Congressional Internet Caucus co-chairmen Rick Boucher, D-Va., and Bob Goodlatte, R-Va., as well as Rep. John Doolittle, R-Calif., introduced a resolution that says the current Internet governance system is working well and that control of the root server responsible for overseeing global Internet addresses should remain in the United States, with the Commerce Department loosely overseeing ICANN.
"It is incumbent upon the United States and other responsible governments to send clear signals to the marketplace that the current structure of oversight and management of the Internet's domain name and addressing service works, and will continue to deliver tangible benefits to Internet users worldwide in the future," states the measure, H. Con. Res. 268.
It also says the continued success of the Internet is dependent upon continued private sector leadership and input from users around the world.
"Whereas in allowing people all around the world freely to exchange information, communicate with one another, and facilitate economic growth and democracy, the Internet has enormous potential to enrich and transform human society," the resolution states.
Sen. Norm Coleman, R-Minn., who is in charge of the Senate's investigation into the U.N. Oil-for-Food scandal, said the Internet governance plan to give the U.N. more control smacks of anti-Americanism.

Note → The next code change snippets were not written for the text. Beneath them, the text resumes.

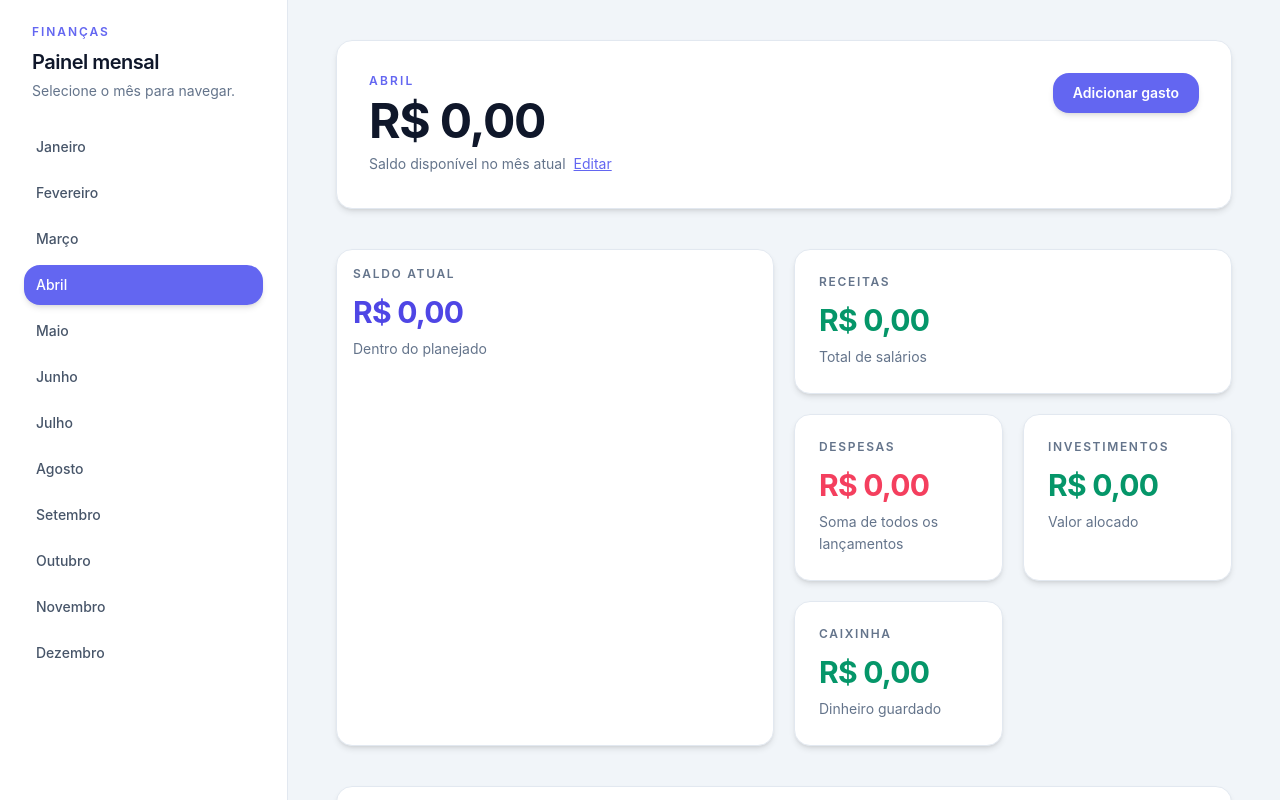
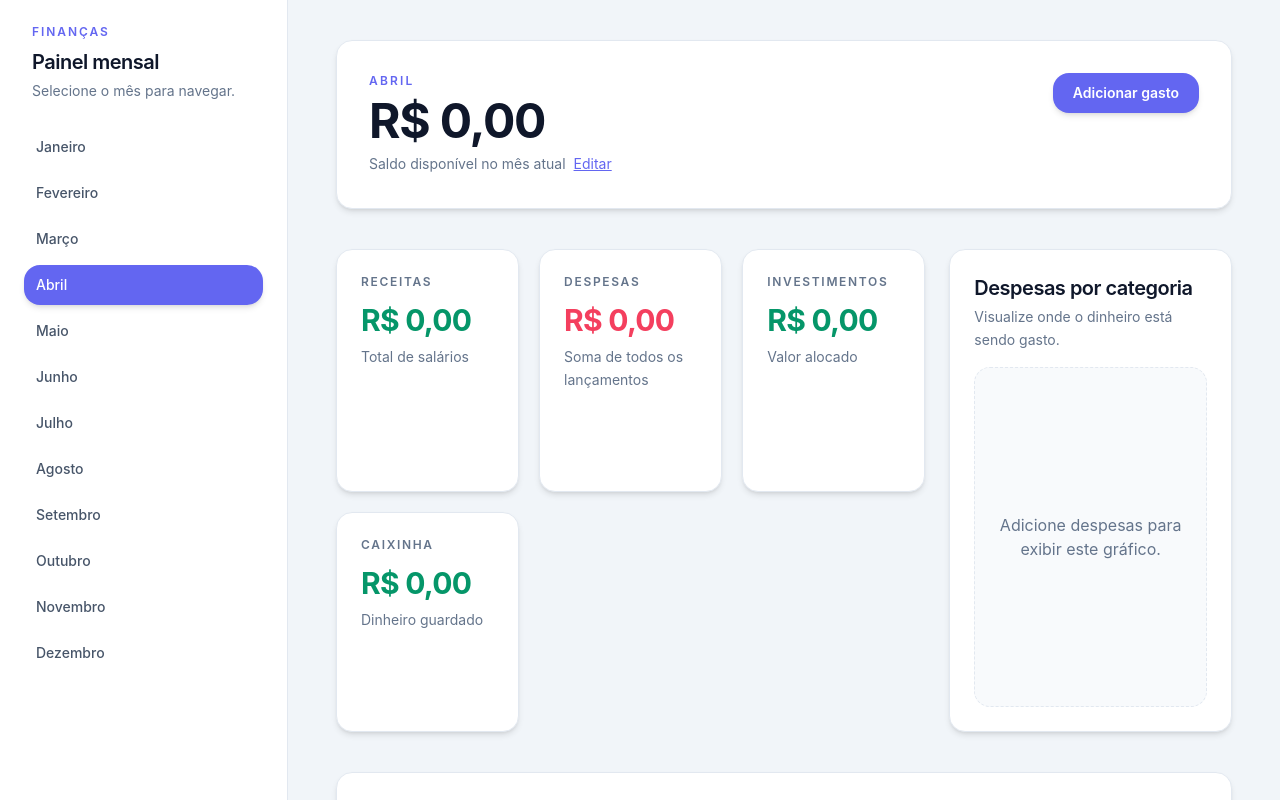
Before and after one commit to 1Guigo/Controle-Financeiro, a React (Vite) app: page / in a window 1280 px wide. Shown: the top 800 px of the page. Built offline with nearby package versions, Linux system fonts and the light colour scheme.

Commit message:
ajuste layout dashboard

```diff
--- a/src/App.jsx
+++ b/src/App.jsx
@@ -33,17 +33,19 @@ function App() {
         onAddExpenseClick={scrollToExpenseForm}
       />
 
+      <section className="mt-10 grid grid-cols-1 gap-6 lg:grid-cols-3">
+        <div className="grid gap-6 lg:col-span-2">
           <SummaryCards
             income={data.income}
             investments={data.totalInvestments}
             cashbox={data.cashbox}
             totalExpenses={data.totalExpenses}
-        balance={data.balance}
-        calculatedBalance={data.calculatedBalance}
             carryOver={data.carryOver}
           />
+        </div>
 
         <ChartsSection categoryData={data.categoryData} />
+      </section>
 
       <section className="mt-10 grid grid-cols-1 gap-6 2xl:grid-cols-[1fr_1.3fr]">
         <ExpenseFormsPanel
--- a/src/components/ChartsSection.jsx
+++ b/src/components/ChartsSection.jsx
@@ -2,7 +2,7 @@ import Chart from './Chart'
 
 function ChartsSection({ categoryData }) {
   return (
-    <section className="mt-10 grid grid-cols-1 gap-6">
+    <section className="grid grid-cols-1 gap-6">
       <div className="app-surface fade-up p-6">
         <h2 className="text-xl font-semibold tracking-tight text-slate-900">Despesas por categoria</h2>
         <p className="mt-1 text-sm leading-relaxed text-slate-500">
--- a/src/components/SummaryCards.jsx
+++ b/src/components/SummaryCards.jsx
@@ -1,18 +1,9 @@
 import Card from './Card'
 import { formatCurrencyBRL } from '../lib/finance'
 
-function SummaryCards({ income, investments, cashbox, totalExpenses, balance, calculatedBalance, carryOver }) {
-  const isManualBalance = balance !== calculatedBalance
+function SummaryCards({ income, investments, cashbox, totalExpenses, carryOver }) {
   return (
-    <section className="grid grid-cols-1 gap-5 md:grid-cols-2">
-      <Card
-        title="Saldo atual"
-        value={formatCurrencyBRL(balance)}
-        tone={balance >= 0 ? 'balancePositive' : 'balanceNegative'}
-        subtitle={isManualBalance ? 'Saldo manual definido' : (balance >= 0 ? 'Dentro do planejado' : 'Atenção ao orçamento')}
-        compact
-      />
-      <div className="grid gap-5 sm:grid-cols-2 md:grid-cols-1">
+    <section className="grid grid-cols-1 gap-5 sm:grid-cols-2 xl:grid-cols-3">
       <Card
         title="Receitas"
         value={formatCurrencyBRL(income)}
@@ -27,7 +18,6 @@ function SummaryCards({ income, investments, cashbox, totalExpenses, balance, ca
           subtitle="Do mês anterior"
         />
       )}
-        <div className="grid gap-5 sm:grid-cols-2">
       <Card
         title="Despesas"
         value={formatCurrencyBRL(totalExpenses)}
@@ -46,8 +36,6 @@ function SummaryCards({ income, investments, cashbox, totalExpenses, balance, ca
         tone="income"
         subtitle="Dinheiro guardado"
       />
-        </div>
-      </div>
     </section>
   )
 }
```
Lines whose indentation alone changed are shown as unchanged.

"You may be angry with us about the war in Iraq, but we are not going to let you take over the Internet. You can't do that," Coleman said. "We can't allow concern that folks may have about other things that the U.S. does and doesn't do to really have the great potential for strangling this expansive vehicle for new growth and new opportunities."